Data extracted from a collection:
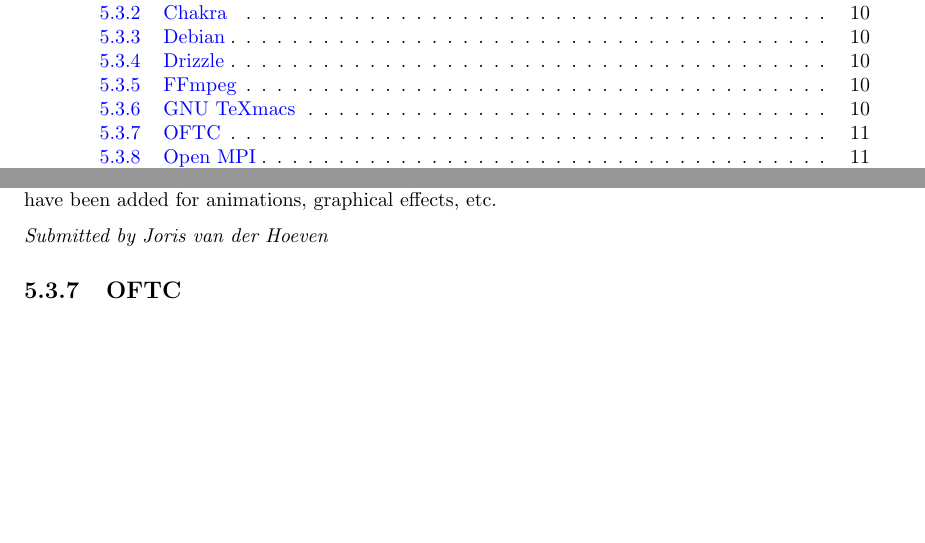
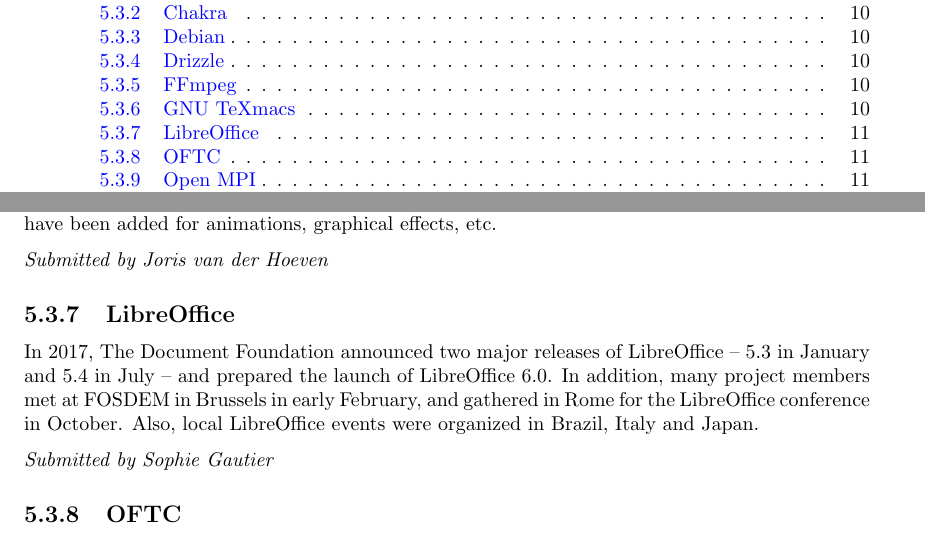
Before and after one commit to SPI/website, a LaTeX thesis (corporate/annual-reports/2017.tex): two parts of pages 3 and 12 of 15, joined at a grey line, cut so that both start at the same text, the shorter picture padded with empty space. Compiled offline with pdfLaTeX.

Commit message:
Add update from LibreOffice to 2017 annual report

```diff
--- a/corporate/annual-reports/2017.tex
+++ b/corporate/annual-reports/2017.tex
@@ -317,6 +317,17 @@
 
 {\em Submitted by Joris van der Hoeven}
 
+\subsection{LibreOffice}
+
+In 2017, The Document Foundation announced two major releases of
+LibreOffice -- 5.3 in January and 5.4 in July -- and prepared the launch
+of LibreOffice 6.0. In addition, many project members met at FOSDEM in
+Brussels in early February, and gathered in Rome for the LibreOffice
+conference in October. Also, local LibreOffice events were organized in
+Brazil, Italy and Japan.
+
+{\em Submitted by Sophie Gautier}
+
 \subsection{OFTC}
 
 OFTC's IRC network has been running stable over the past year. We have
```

==

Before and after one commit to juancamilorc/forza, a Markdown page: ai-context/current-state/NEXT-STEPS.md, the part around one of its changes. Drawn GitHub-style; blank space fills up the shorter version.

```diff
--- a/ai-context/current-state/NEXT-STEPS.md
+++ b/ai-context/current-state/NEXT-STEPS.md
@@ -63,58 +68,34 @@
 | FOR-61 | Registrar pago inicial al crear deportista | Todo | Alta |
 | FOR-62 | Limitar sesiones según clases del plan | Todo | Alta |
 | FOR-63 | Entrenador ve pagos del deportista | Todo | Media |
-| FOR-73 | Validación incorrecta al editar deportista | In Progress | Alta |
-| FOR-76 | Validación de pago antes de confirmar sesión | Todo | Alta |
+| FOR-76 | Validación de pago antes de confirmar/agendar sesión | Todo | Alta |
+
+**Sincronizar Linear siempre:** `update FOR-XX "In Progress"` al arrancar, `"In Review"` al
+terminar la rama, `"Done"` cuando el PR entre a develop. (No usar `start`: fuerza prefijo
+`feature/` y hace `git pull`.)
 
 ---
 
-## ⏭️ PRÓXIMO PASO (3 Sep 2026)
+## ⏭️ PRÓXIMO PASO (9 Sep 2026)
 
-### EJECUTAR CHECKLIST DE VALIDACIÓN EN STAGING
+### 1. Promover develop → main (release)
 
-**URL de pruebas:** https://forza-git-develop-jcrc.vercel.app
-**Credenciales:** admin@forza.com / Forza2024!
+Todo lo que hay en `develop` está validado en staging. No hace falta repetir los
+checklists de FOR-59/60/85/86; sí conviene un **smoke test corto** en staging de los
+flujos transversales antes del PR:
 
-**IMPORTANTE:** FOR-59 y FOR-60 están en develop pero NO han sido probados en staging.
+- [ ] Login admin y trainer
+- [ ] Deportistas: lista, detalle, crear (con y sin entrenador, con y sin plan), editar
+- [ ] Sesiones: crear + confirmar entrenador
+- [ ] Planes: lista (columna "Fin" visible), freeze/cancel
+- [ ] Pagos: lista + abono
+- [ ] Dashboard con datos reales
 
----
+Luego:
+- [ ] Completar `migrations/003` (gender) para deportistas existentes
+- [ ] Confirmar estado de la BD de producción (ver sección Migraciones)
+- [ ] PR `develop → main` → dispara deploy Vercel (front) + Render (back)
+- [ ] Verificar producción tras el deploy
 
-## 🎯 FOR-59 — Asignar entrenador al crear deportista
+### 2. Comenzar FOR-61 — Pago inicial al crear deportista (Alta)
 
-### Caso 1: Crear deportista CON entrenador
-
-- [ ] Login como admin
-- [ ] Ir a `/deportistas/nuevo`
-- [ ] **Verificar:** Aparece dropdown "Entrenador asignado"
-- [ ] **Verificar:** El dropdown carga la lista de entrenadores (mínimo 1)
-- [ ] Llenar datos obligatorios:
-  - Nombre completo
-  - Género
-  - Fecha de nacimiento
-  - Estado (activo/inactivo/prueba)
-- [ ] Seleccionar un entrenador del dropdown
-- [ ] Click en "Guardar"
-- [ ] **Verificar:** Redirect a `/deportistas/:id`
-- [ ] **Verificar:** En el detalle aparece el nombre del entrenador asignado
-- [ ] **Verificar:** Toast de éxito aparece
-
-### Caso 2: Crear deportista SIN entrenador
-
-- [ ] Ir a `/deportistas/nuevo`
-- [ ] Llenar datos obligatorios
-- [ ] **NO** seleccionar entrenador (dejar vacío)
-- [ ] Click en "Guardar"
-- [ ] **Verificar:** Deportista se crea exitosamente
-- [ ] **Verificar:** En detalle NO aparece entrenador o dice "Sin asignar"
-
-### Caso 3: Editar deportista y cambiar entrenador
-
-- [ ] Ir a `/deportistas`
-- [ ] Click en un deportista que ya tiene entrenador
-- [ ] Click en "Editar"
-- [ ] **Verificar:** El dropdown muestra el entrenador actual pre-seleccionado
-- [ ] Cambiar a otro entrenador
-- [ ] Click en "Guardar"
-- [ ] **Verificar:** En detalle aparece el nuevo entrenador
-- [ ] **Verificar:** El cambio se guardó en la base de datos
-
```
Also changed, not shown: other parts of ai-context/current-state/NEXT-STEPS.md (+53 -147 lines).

● What to do
How many lines in the records above contain the word "annual"? Answer with the number only.

● Solution for this task
4